There is a significant dropoff in HF spectral power density with a 3.5 kHz instead of 2 kHz highpass filter. Few if any natural musical instruments produce fundamental tones above 3.5 kHz, so it is mostly harmonics above there. Harmonics are usually highly damped -- even cymbals, with their high initial peak energy, have modest actual power (energy though time). This dynamic is obvious to anyone with an add-on RTA in their rig, going back to the Winamp days.
If the woofer falloff above 3 kHz is steep, there is no need for any series elements as they will noticeably reduce the sensitivity (i.e., loudness) of the unit. Inductor coils are usually the bigger deal with filters; it makes perfect sense to just use one inductor, with two flanking capacitors, to get a three-pole 18 dB/octave filter slope for the delicate tweeter, which will make that increasing lower octave power easier for the tweeter to digest.
Add in some attenuation, polyswitch protection and the tweeter should be able to withstand the rigors of live use.
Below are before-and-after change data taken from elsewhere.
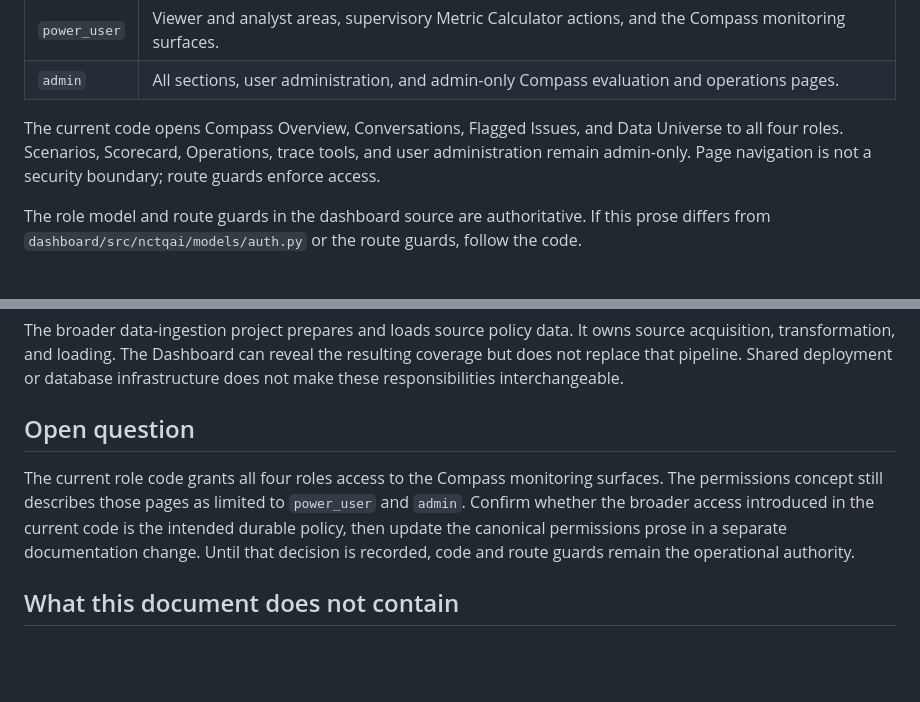
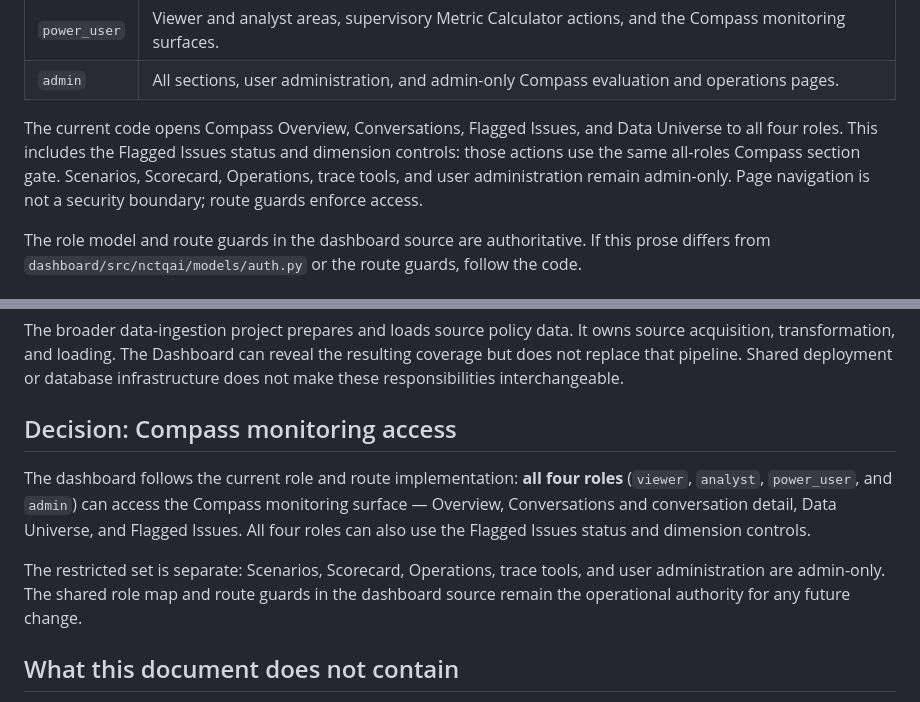
Before and after one commit to Starling-Strategy/compass, a Markdown page: docs/05-administration-and-dashboard.md, 2 parts joined by grey strips. Drawn GitHub-style; blank space fills up the shorter version.

Commit message:
docs: resolve Compass dashboard permissions

```diff
--- a/docs/05-administration-and-dashboard.md
+++ b/docs/05-administration-and-dashboard.md
@@ -66,9 +66,11 @@ The runtime authority for roles and section access is
 | `admin` | All sections, user administration, and admin-only Compass evaluation and operations pages. |
 
 The current code opens Compass Overview, Conversations, Flagged Issues, and Data
-Universe to all four roles. Scenarios, Scorecard, Operations, trace tools, and
-user administration remain admin-only. Page navigation is not a security
-boundary; route guards enforce access.
+Universe to all four roles. This includes the Flagged Issues status and
+dimension controls: those actions use the same all-roles Compass section gate.
+Scenarios, Scorecard, Operations, trace tools, and user administration remain
+admin-only. Page navigation is not a security boundary; route guards enforce
+access.
 
 The role model and route guards in the dashboard source are authoritative. If
 this prose differs from `dashboard/src/nctqai/models/auth.py` or the route
@@ -242,14 +244,17 @@ owns source acquisition, transformation, and loading. The Dashboard can reveal
 the resulting coverage but does not replace that pipeline. Shared deployment or
 database infrastructure does not make these responsibilities interchangeable.
 
-## Open question
+## Decision: Compass monitoring access
 
-The current role code grants all four roles access to the Compass monitoring
-surfaces. The permissions concept still describes those pages as limited to
-`power_user` and `admin`. Confirm whether the broader access introduced in the
-current code is the intended durable policy, then update the canonical
-permissions prose in a separate documentation change. Until that decision is
-recorded, code and route guards remain the operational authority.
+The dashboard follows the current role and route implementation: **all four
+roles** (`viewer`, `analyst`, `power_user`, and `admin`) can access the Compass
+monitoring surface — Overview, Conversations and conversation detail, Data
+Universe, and Flagged Issues. All four roles can also use the Flagged Issues
+status and dimension controls.
+
+The restricted set is separate: Scenarios, Scorecard, Operations, trace tools,
+and user administration are admin-only. The shared role map and route guards in
+the dashboard source remain the operational authority for any future change.
 
 ## What this document does not contain
 
```
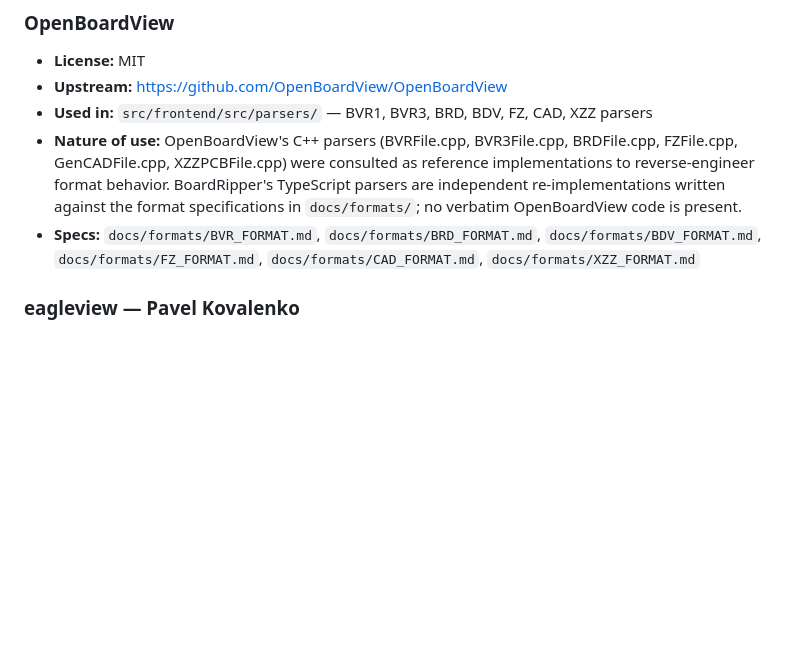
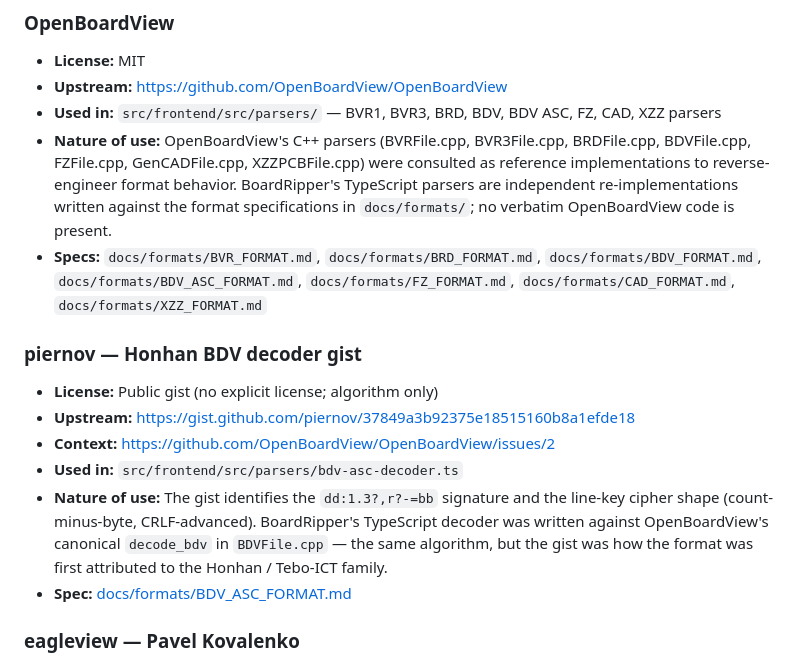
Before and after one commit to AlexeyInwerp/BoardRipper, a Markdown page: THIRD_PARTY.md, the part around the change. Drawn GitHub-style; blank space fills up the shorter version.

```diff
--- a/THIRD_PARTY.md
+++ b/THIRD_PARTY.md
@@ -21,9 +21,17 @@ in BoardRipper.
 ### OpenBoardView
 - **License:** MIT
 - **Upstream:** https://github.com/OpenBoardView/OpenBoardView
-- **Used in:** `src/frontend/src/parsers/` — BVR1, BVR3, BRD, BDV, FZ, CAD, XZZ parsers
-- **Nature of use:** OpenBoardView's C++ parsers (BVRFile.cpp, BVR3File.cpp, BRDFile.cpp, FZFile.cpp, GenCADFile.cpp, XZZPCBFile.cpp) were consulted as reference implementations to reverse-engineer format behavior. BoardRipper's TypeScript parsers are independent re-implementations written against the format specifications in `docs/formats/`; no verbatim OpenBoardView code is present.
-- **Specs:** `docs/formats/BVR_FORMAT.md`, `docs/formats/BRD_FORMAT.md`, `docs/formats/BDV_FORMAT.md`, `docs/formats/FZ_FORMAT.md`, `docs/formats/CAD_FORMAT.md`, `docs/formats/XZZ_FORMAT.md`
+- **Used in:** `src/frontend/src/parsers/` — BVR1, BVR3, BRD, BDV, BDV ASC, FZ, CAD, XZZ parsers
+- **Nature of use:** OpenBoardView's C++ parsers (BVRFile.cpp, BVR3File.cpp, BRDFile.cpp, BDVFile.cpp, FZFile.cpp, GenCADFile.cpp, XZZPCBFile.cpp) were consulted as reference implementations to reverse-engineer format behavior. BoardRipper's TypeScript parsers are independent re-implementations written against the format specifications in `docs/formats/`; no verbatim OpenBoardView code is present.
+- **Specs:** `docs/formats/BVR_FORMAT.md`, `docs/formats/BRD_FORMAT.md`, `docs/formats/BDV_FORMAT.md`, `docs/formats/BDV_ASC_FORMAT.md`, `docs/formats/FZ_FORMAT.md`, `docs/formats/CAD_FORMAT.md`, `docs/formats/XZZ_FORMAT.md`
+
+### piernov — Honhan BDV decoder gist
+- **License:** Public gist (no explicit license; algorithm only)
+- **Upstream:** https://gist.github.com/piernov/37849a3b92375e18515160b8a1efde18
+- **Context:** https://github.com/OpenBoardView/OpenBoardView/issues/2
+- **Used in:** `src/frontend/src/parsers/bdv-asc-decoder.ts`
+- **Nature of use:** The gist identifies the `dd:1.3?,r?-=bb` signature and the line-key cipher shape (count-minus-byte, CRLF-advanced). BoardRipper's TypeScript decoder was written against OpenBoardView's canonical `decode_bdv` in `BDVFile.cpp` — the same algorithm, but the gist was how the format was first attributed to the Honhan / Tebo-ICT family.
+- **Spec:** [docs/formats/BDV_ASC_FORMAT.md](docs/formats/BDV_ASC_FORMAT.md)
 
 ### eagleview — Pavel Kovalenko
 - **License:** MIT
```
Also changed, not shown: README.md (+41 -0 lines).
Which, remember, include occasional live microphone feedback where the amplifier is at full clipping long enough to toast a tweeter -- something that couch potato-ing does not involve. A lower-frequency, complementary-filter crossover could be introduced for non-live use which may improve the transient response and widen the directivity. I would expect the "improvement" to be modest, but there will also be a penalty (2-3 dB or so) in the overall sensitivity that is a major feature of this unit for home use. (Stay away from karaoke, though...)